Oberkommando der Wehrmacht, German Army, Reichswehr, Wehrmacht, 6th Army

The Oberkommando des Heeres (OKH) was the Supreme High Command of the German Army. It was founded in 1935 as a part of Adolf Hitler's re-militarisation of the Third Reich. Its commander held the title Oberbefehlshaber des Heeres, Supreme High Commander of the Army. From 1938 OKH was together with OKL Oberkommando der Luftwaffe, Supreme High Command of the Air Force and OKM Oberkommando der Marine, Supreme High Command of the Navy, formally subordinated to the OKW Oberkommando der Wehrmacht, Supreme High Command of all Armed Forces (with exception of the Waffen-SS). During the war OKH had the responsibility of strategic planning of Armies and Army Groups, while the General Staff of the OKH managed operational matters. Each German Army also had an Armeeoberkommando, Army Command, or AOK. Until the German defeat at Moscow in December 1941, OKH and its staff was de facto the most important unit within the German war planning. OKW (Oberkommando der Wehrmacht, Supreme High Command of the Armed Forces) then took over this function for theaters other than the Russian front.

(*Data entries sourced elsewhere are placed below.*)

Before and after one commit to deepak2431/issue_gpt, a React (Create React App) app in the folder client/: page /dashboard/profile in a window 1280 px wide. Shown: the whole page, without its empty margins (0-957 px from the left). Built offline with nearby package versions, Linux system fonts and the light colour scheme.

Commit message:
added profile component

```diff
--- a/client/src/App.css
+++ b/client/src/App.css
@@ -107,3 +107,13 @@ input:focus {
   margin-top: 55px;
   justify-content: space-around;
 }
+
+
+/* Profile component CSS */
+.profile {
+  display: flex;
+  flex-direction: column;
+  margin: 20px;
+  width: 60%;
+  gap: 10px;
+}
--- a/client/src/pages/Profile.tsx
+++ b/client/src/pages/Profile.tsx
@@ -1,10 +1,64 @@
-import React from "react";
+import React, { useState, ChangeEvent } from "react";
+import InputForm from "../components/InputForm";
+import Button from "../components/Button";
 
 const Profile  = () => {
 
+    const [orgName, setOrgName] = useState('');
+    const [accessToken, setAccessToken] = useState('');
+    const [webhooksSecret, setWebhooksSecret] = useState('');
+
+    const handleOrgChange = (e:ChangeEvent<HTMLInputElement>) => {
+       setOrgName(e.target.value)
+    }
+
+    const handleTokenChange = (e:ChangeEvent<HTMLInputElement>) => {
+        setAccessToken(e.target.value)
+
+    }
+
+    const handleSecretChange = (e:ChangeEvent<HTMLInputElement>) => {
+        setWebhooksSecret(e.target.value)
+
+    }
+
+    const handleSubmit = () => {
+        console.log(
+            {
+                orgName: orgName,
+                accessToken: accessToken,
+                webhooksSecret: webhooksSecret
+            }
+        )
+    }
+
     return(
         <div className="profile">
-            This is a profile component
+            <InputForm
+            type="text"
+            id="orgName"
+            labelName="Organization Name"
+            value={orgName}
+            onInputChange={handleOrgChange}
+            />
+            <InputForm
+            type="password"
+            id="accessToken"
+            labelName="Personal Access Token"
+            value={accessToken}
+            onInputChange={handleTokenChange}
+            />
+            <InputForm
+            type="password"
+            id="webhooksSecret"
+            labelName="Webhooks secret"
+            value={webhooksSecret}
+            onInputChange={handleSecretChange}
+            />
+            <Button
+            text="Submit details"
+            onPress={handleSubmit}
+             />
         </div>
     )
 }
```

Oberkommando des Heeres Wehrmacht Heer Satz Krageneffekten und Mtzenabzeichen fr


Oberkommando des Heeres Panoramio Photo of pillboxs ww2 Bunker Mauerwald Oberkommando

Hitler had been the head of OKW since January 1938, using it to pass orders to the navy (OKM), air force (OKL), and army (OKH). After a major crisis developed in the Battle of Moscow, Walther von Brauchitsch was dismissed (partly because of his failing health), and Hitler appointed himself as head of the OKH while still retaining his position at the OKW. At the same time, he limited the OKH's authority to the Russian front, giving OKW direct authority over army units elsewhere. This enabled Hitler to declare that only he had complete awareness of Germany's strategic situation, should any general request a transfer of resources between the Russian front and another theater of operations.

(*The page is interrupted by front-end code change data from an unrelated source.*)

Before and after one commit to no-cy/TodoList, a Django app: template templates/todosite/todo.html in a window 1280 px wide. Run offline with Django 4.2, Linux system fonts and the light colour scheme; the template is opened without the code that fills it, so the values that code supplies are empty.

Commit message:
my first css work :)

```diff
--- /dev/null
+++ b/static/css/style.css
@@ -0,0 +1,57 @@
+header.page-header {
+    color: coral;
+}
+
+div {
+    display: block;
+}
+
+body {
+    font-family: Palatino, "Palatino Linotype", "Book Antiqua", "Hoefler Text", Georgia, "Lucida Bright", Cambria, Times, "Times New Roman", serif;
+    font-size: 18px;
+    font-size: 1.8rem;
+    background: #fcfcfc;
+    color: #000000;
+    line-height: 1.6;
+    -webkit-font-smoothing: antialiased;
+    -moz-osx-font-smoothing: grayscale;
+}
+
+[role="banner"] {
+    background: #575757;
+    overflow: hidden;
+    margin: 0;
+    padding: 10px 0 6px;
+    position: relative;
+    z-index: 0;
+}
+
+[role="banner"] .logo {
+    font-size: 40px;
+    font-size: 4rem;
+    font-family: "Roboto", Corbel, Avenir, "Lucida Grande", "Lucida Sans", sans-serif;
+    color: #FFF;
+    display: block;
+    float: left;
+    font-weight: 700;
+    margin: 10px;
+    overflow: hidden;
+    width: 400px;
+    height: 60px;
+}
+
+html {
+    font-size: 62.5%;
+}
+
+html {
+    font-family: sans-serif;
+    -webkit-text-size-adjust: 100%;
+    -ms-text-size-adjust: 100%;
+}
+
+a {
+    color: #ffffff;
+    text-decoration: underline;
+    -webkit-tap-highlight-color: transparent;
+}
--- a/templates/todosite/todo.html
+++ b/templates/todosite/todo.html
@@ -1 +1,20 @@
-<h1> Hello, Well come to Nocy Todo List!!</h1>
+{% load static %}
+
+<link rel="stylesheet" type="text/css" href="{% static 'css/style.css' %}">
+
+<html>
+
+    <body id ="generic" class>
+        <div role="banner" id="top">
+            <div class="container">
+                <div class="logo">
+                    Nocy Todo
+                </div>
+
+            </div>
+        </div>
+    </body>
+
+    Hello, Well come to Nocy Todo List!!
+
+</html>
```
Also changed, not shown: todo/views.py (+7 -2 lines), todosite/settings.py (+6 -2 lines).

Chiefs of OKH and Supreme Commander of the Army

The Oberbefehlshaber des Heeres (Commander of the Army) in the Wehrmacht was

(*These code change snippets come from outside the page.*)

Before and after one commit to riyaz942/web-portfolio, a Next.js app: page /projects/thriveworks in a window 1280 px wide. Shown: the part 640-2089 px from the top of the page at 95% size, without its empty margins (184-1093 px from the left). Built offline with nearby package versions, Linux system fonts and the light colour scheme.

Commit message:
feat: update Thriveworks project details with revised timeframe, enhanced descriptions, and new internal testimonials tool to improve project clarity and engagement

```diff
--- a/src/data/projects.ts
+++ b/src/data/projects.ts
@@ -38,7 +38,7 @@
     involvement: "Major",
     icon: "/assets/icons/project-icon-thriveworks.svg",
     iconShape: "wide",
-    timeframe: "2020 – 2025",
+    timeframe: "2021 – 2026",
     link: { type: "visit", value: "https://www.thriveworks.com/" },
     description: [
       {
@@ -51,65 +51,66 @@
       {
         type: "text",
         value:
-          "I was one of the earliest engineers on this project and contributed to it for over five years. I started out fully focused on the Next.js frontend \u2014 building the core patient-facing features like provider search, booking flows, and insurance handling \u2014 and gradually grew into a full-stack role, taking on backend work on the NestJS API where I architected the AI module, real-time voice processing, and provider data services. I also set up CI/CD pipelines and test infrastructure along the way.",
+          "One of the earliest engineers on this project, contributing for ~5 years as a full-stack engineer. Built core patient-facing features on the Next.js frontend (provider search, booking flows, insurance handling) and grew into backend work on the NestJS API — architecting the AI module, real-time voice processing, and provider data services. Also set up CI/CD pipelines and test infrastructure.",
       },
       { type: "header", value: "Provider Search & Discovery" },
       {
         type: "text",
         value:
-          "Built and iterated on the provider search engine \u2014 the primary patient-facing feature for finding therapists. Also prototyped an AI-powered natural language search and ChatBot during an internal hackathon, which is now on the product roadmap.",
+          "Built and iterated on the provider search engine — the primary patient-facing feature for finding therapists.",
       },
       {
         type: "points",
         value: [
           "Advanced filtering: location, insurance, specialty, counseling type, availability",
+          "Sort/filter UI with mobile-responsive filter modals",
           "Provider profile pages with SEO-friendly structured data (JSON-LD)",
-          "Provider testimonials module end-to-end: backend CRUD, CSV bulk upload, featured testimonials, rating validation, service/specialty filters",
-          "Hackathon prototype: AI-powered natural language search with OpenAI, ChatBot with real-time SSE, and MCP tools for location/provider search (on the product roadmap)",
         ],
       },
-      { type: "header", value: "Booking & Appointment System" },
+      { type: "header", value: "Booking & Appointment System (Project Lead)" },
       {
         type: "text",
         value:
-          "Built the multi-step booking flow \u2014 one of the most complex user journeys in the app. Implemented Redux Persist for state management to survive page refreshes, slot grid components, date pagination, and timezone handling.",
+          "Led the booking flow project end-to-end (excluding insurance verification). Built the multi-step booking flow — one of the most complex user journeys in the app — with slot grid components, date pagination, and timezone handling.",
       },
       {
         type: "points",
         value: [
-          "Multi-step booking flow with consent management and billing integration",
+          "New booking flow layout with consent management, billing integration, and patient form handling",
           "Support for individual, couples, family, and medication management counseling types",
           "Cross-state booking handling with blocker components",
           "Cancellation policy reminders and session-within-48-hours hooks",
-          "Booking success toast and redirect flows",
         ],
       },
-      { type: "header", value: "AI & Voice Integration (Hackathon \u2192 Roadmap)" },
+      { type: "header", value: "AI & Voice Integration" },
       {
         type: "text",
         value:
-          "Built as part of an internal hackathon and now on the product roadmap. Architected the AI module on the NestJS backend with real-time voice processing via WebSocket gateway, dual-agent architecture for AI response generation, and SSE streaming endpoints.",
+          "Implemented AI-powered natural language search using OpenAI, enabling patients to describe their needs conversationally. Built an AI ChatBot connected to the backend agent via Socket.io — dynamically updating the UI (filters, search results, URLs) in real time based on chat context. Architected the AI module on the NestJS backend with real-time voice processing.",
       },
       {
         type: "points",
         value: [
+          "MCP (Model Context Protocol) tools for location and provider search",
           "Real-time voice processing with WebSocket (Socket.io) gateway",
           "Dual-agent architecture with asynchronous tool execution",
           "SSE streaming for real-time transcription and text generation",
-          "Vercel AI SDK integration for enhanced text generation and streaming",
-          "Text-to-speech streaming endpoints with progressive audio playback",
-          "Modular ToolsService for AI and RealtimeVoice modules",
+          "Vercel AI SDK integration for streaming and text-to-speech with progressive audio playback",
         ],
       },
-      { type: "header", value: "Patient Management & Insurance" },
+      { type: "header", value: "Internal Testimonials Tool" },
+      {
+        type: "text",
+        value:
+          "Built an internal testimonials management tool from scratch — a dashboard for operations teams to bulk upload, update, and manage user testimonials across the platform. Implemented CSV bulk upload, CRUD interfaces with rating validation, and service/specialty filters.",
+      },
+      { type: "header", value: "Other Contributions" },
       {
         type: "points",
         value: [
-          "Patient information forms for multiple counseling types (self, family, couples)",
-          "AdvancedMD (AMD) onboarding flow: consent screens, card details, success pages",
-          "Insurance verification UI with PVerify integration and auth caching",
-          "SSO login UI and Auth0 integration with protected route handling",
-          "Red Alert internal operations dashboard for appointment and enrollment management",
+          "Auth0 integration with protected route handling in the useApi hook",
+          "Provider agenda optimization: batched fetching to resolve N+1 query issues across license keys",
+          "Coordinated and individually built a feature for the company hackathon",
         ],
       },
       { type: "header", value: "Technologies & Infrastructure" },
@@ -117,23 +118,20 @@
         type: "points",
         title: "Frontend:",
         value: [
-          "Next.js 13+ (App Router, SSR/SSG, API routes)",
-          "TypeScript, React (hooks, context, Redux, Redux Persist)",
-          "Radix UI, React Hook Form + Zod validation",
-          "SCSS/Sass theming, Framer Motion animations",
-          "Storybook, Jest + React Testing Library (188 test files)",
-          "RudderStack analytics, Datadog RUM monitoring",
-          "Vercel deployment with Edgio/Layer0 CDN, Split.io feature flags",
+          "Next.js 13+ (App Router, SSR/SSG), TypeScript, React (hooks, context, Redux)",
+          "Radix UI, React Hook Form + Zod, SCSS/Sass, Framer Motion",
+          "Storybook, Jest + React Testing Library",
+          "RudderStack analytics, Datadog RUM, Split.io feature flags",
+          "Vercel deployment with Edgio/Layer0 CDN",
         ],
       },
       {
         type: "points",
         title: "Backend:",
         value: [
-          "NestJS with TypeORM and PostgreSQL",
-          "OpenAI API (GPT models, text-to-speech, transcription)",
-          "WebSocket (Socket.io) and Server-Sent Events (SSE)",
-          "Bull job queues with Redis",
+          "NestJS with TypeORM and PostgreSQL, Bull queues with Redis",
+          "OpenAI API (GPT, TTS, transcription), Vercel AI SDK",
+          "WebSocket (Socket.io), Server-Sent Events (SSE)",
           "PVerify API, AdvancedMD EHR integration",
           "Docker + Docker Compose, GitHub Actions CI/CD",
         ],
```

Oberkommando des Heeres httpsinfogalacticcomwimagesthumb44bOKH2

  • General Colonel Werner von Fritsch, 1935 to 4 February 1938
  • Field Marshal Walther von Brauchitsch, 4 February 1938 to 19 December 1941
  • Führer and Reich Chancellor Adolf Hitler, 19 December 1941 to 30 April 1945, Hitler assumed personal command of the OKH following Brauchitsch's dismissal in order to supervise Operation Barbarossa, the German-led invasion of the Soviet Union.
  • Field Marshal Ferdinand Schörner, 30 April 1945 to 8 May 1945

  • Oberkommando des Heeres Lot Detail 1940 OBERKOMMANDO DES HEERES BERLIN TIRPITZUFER 7276

    Schorner, one of Hitler's favorite military commanders was named in Hitler's last will and testament, which the latter issued prior to his suicide on April 30, 1945 as the new commander of the OKH. Meanwhile, the OKH was subordinated to the OKW of the Wehrmacht, under Field Marshal Wilhelm Keitel.

    Chiefs of the OKH General Staff

    Oberkommando des Heeres Oberkommando des Heeres Heinz Guderian Ribbon Bar from Hessen Antique

  • General Colonel Ludwig Beck, 1935 to 31 October 1938
  • General Colonel Franz Halder, 31 October 1938 to 24 September 1942
  • General Colonel Kurt Zeitzler, 24 September 1942 to 10 July 1944
  • General Lieutenant Adolf Heusinger, 10 July 1944 to 20 July 1944
  • General Colonel Heinz Guderian, 21 July 1944 to 28 March 1945- the inventor of the Blitzkrieg warfare
  • General of the Infantry Hans Krebs, 29 March 1945 to 1 May 1945
  • Field Marshal Wilhelm Keitel, 1 May 1945 to 13 May 1945
  • General Colonel Alfred Jodl, 13 May 1945 to 23 May 1945
  • (military rank presented as rank the person in question held when he left his assignment at OKH)

    Oberkommando des Heeres WTS Rare WWII Oberkommando des Heeres OKH Map and edged weapons

    Although both OKW and OKH were headquartered in Zossen during the Third Reich, the functional and operational independence of both establishments were not lost on the respective staff during their tenure. Personnel at the sprawling Zossen compound remarked that even if Maybach 2 (the OKW complex) was completely destroyed, the OKH staff in Maybach 1 would scarcely notice. The camouflaged facilities were separated physically by a fence also maintained structurally different mindsets towards their objectives.

    Oberkommando des Heeres Wnsdorf Bunkerkomplex Maybach I Oberkommando des Heeres

    On 28 April 1945 (two days before his suicide), Hitler formally subordinated OKH to OKW, giving the latter command of forces on the Eastern Front.


    Oberkommando des Heeres Wikipedia